Parrot, the common name of an order of brightly colored, hook-beaked birds of the tropics. The family includes the macaws, cockatoos, parakeets, and other groups.

ParrotsParrots have large heads, short necks, and a thick bills.

There are about 350 species of parrots. They inhabit a variety of habitats—especially forests—in the world's tropical and subtropical regions, including Central and South America, Africa, southern Asia, Australia, and the islands of the Pacific Ocean. The only native parrot of the United States, the Carolina parakeet, became extinct in the early 1900's.

Parrots vary in color, size, and tail length.
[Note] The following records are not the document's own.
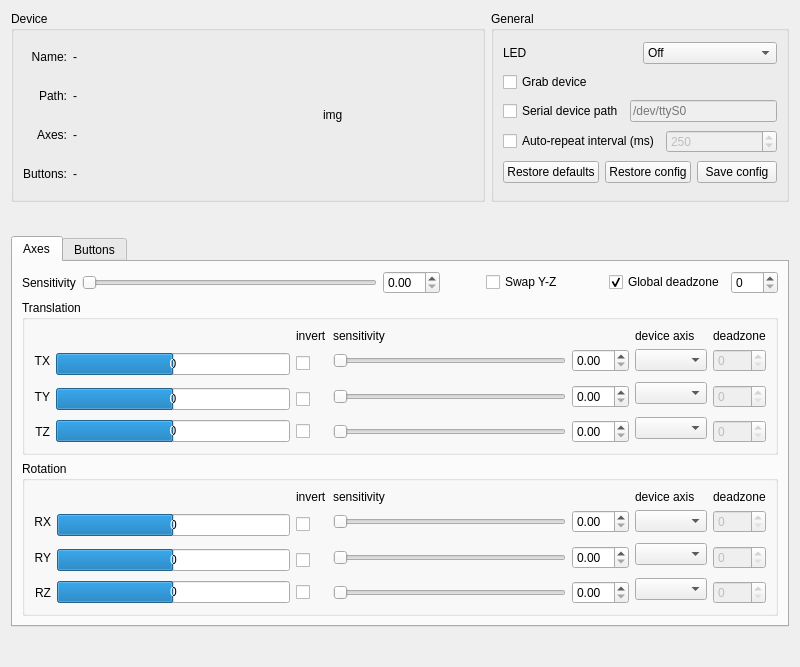
Above: ui/spnavcfg.ui from FreeSpacenav/spnavcfg before the change. Below: the same form after it.
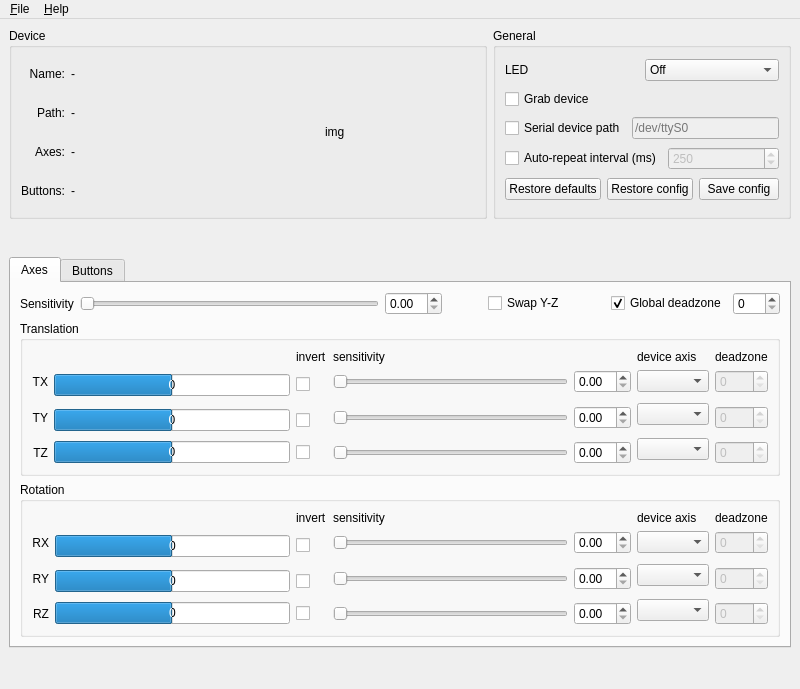
That is the form after the change.

Commit message: changed the window type to QMainWindow, added menubar, and about dialog

Diff of the .ui file:
```diff
--- a/ui/spnavcfg.ui
+++ b/ui/spnavcfg.ui
@@ -1,18 +1,19 @@
 <?xml version="1.0" encoding="UTF-8"?>
 <ui version="4.0">
  <class>win_main</class>
- <widget class="QWidget" name="win_main">
+ <widget class="QMainWindow" name="win_main">
   <property name="geometry">
    <rect>
     <x>0</x>
     <y>0</y>
     <width>800</width>
-    <height>667</height>
+    <height>689</height>
    </rect>
   </property>
   <property name="windowTitle">
    <string>Spacenav configuration</string>
   </property>
+  <widget class="QWidget" name="centralwidget">
   <layout class="QVBoxLayout" name="verticalLayout_3">
    <item>
     <layout class="QHBoxLayout" name="horizontalLayout_6">
@@ -956,6 +957,45 @@
     </spacer>
    </item>
   </layout>
+  </widget>
+  <widget class="QMenuBar" name="menuBar">
+   <property name="geometry">
+    <rect>
+     <x>0</x>
+     <y>0</y>
+     <width>800</width>
+     <height>22</height>
+    </rect>
+   </property>
+   <widget class="QMenu" name="menu_File">
+    <property name="title">
+     <string>&amp;File</string>
+    </property>
+    <addaction name="act_default"/>
+    <addaction name="act_loadcfg"/>
+    <addaction name="act_savecfg"/>
+    <addaction name="separator"/>
+    <addaction name="act_quit"/>
+   </widget>
+   <widget class="QMenu" name="menu_Help">
+    <property name="title">
+     <string>&amp;Help</string>
+    </property>
+    <addaction name="act_about"/>
+   </widget>
+   <addaction name="menu_File"/>
+   <addaction name="menu_Help"/>
+  </widget>
+  <action name="act_default">
+   <property name="text">
+    <string>Restore &amp;defaults</string>
+   </property>
+  </action>
+  <action name="act_loadcfg">
+   <property name="text">
+    <string>&amp;Restore config</string>
+   </property>
+  </action>
   <action name="act_savecfg">
    <property name="text">
     <string>Save config</string>
```
Left out of the diff: 175 changed lines with no effect on the pictures. Lines whose indentation alone changed are shown as unchanged. The commit also changes 5 other files.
In most species the plumage is green, yellow, red, white, or black with patches of red, yellow, or blue on the head, wings, and tail. Parrots range in length from 3 ½ to 40 inches (9 cm to 1 m), including the tail.

The parrot has a large head, a short neck, and a thick, powerful, down-curved bill. The eyes are small and, in some species, surrounded by a patch of bare flesh. Each foot has two toes pointing forward and two toes pointing backward. The feet and bill are used for grasping, grooming, and climbing. The parrot is unique among birds in using one foot to grasp food while balancing on the other.